Will a Direct Election for Prime Minister Help Netanyahu?
If Bibi wins, will his detractors finally accept his leadership as the will of the people?
Right-wing parties in the Knesset are now pushing for a special direct election for prime minister. If approved, it would presumably block the center and left-wing parties from forming a governing coalition and prevent a fifth legislative election.
But will it help Netanyahu remain in power?
The idea of a direct election for prime minister was reportedly floated last week by Shas Part leader Aryeh Deri, and then presented to Netanyahu by Yamina Party chief Naftali Bennett. According to Hebrew media reports, Netanyahu is in favor of the proposal, and hopes that with Bennett’s backing it will pass a vote in the new Knesset.
No doubt other party leaders in the anti-Netanyahu bloc would be eager to directly challenge the incumbent prime minister in a direct election. But, polls consistently show that a strong plurality of Israelis prefer Bibi as their leader.
It is all but certain that Netanyahu would walk away with the most votes in a direct election for prime minister. However, that wouldn’t necessarily make his job of cobbling together a stable ruling coalition any easier.
A special election for prime minister wouldn’t change the make-up of the new Knesset, in which currently only 52 out of 120 lawmakers have committed to sitting in a Netanyahu-led government.

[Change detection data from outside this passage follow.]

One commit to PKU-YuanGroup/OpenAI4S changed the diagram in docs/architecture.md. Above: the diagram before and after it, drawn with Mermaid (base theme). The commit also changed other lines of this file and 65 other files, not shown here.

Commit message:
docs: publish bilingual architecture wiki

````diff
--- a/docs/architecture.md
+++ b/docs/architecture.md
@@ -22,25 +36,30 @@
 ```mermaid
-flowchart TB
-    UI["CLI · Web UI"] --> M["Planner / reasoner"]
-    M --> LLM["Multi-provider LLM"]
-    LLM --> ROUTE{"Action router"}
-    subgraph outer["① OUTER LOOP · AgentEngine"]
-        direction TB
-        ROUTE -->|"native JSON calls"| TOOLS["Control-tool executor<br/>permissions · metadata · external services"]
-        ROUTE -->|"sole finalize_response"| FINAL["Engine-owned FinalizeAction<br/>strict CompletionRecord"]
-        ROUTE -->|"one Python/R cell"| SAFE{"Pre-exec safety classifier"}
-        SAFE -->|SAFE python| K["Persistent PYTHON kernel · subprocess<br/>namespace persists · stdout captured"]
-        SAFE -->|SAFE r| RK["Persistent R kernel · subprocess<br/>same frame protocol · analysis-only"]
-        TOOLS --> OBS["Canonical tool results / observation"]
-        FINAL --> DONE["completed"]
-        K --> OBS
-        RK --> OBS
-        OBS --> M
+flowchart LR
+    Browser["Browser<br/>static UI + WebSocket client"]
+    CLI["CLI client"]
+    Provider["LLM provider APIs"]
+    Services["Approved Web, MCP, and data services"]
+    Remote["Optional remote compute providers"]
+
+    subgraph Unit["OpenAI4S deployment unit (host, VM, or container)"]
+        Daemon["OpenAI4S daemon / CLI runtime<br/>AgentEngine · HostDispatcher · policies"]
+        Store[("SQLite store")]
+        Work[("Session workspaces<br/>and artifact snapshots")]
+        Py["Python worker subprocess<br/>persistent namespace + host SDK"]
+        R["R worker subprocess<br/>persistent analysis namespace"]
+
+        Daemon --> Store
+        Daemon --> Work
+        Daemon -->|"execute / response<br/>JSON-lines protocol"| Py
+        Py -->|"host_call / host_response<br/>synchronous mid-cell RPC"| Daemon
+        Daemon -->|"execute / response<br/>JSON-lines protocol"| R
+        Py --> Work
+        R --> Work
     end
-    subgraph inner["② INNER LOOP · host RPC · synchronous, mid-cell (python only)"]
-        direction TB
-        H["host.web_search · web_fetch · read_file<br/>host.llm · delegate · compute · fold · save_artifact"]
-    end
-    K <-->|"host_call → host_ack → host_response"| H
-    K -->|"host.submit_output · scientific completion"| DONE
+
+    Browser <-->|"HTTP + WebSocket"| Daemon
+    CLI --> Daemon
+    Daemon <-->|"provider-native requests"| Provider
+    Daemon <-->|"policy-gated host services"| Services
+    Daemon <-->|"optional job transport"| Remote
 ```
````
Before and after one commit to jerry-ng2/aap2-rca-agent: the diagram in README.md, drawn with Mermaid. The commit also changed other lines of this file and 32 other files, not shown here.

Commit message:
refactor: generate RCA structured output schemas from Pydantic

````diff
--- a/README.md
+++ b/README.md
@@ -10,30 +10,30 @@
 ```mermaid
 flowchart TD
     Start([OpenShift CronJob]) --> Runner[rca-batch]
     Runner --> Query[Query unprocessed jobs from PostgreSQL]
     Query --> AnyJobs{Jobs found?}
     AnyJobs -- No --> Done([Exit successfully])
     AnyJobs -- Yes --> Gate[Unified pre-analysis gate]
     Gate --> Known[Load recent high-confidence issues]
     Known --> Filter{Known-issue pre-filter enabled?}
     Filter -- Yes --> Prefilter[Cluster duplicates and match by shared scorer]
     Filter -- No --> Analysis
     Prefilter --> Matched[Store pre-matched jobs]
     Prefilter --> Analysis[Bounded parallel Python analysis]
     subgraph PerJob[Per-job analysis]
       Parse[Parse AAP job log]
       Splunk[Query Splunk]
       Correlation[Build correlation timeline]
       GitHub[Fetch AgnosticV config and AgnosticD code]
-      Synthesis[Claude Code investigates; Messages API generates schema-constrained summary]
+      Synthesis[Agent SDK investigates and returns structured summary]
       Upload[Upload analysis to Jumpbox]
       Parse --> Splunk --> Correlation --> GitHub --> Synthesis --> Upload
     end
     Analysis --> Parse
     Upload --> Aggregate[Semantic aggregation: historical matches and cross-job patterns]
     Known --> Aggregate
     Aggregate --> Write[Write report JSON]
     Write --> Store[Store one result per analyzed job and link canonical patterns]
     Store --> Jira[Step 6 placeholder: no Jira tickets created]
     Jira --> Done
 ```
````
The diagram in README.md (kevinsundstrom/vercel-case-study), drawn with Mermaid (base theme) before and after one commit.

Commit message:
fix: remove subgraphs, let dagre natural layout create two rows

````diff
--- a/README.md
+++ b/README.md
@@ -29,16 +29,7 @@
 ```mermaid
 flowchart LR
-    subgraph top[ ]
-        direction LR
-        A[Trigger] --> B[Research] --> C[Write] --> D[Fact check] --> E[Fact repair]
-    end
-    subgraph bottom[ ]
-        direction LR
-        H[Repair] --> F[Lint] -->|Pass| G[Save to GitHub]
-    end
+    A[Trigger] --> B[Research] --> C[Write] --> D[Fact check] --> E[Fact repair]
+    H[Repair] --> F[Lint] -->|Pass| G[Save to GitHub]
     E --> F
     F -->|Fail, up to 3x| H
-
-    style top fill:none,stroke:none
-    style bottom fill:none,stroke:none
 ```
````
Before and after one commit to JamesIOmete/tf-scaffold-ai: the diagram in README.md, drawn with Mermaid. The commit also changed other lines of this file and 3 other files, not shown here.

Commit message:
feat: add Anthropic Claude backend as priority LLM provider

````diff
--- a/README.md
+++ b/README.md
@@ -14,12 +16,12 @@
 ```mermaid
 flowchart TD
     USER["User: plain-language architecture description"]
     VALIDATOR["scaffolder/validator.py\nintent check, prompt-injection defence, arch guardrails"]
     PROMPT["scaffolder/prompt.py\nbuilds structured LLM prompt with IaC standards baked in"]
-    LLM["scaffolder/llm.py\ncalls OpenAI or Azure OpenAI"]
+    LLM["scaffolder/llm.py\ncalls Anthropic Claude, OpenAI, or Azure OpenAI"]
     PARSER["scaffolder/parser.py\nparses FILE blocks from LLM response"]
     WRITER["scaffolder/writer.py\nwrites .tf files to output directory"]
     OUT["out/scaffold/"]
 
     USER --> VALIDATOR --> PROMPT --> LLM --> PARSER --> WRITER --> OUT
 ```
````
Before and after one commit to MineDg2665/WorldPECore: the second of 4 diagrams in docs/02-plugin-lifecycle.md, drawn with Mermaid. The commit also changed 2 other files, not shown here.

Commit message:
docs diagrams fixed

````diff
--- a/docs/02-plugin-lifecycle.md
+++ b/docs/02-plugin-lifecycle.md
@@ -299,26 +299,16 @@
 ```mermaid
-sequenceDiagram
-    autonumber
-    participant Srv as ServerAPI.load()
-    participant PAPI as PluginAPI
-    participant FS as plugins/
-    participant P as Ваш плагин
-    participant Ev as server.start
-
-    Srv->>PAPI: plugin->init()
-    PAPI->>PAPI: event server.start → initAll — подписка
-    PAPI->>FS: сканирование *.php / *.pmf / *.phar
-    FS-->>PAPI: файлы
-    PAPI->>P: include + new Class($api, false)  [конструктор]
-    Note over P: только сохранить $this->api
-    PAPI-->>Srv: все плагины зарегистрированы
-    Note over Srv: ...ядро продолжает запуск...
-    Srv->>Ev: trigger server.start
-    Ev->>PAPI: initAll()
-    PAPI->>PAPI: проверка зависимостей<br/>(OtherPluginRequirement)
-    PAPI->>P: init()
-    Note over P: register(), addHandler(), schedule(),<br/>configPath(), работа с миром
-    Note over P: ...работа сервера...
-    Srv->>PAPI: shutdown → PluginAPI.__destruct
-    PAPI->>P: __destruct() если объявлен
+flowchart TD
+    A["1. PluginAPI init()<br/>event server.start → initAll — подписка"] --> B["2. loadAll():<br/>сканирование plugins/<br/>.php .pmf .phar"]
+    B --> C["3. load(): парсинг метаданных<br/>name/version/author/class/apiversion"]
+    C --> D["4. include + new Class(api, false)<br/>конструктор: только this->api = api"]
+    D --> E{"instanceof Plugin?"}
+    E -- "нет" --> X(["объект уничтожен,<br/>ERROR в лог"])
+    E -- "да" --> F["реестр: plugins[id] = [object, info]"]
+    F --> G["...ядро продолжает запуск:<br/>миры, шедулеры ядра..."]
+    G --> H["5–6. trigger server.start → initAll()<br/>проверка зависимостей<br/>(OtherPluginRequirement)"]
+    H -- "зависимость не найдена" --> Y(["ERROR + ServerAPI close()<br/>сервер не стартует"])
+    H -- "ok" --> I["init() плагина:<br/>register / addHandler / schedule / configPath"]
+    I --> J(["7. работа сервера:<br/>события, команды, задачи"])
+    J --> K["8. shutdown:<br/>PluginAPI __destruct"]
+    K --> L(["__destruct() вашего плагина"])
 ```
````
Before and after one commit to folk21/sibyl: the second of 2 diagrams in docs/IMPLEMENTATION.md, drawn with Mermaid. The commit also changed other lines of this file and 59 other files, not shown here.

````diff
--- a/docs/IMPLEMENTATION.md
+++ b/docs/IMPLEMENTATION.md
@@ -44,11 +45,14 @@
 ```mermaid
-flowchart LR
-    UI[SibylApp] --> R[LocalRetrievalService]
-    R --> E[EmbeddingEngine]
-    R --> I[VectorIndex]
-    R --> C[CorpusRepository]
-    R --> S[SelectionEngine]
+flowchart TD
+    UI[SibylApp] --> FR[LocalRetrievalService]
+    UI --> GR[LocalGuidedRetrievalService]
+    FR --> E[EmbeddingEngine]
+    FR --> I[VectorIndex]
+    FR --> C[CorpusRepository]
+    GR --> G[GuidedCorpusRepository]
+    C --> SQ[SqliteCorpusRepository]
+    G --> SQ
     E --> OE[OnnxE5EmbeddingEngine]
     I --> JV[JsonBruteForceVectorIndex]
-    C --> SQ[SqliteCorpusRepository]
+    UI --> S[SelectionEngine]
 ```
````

Even if Bennett added his party’s 7 seats to the coalition, that would still give Netanyahu only 59. And given the Opposition’s overriding personal distaste for Bibi, a minority government under his leadership would be unlikely to survive its first year, let alone a full term.
There are only two ways such a solution will lead to an outcome that’s any more stable than the current situation:
- Somehow, someone other than Netanyahu wins the election for prime minister and a majority of lawmakers accept the result and join his government;
- Netanyahu wins, thus demonstrating that a plurality, if not most Israelis want him as prime minister and the right-wing parties currently opposed to his leadership accept the will of the public and join his coalition.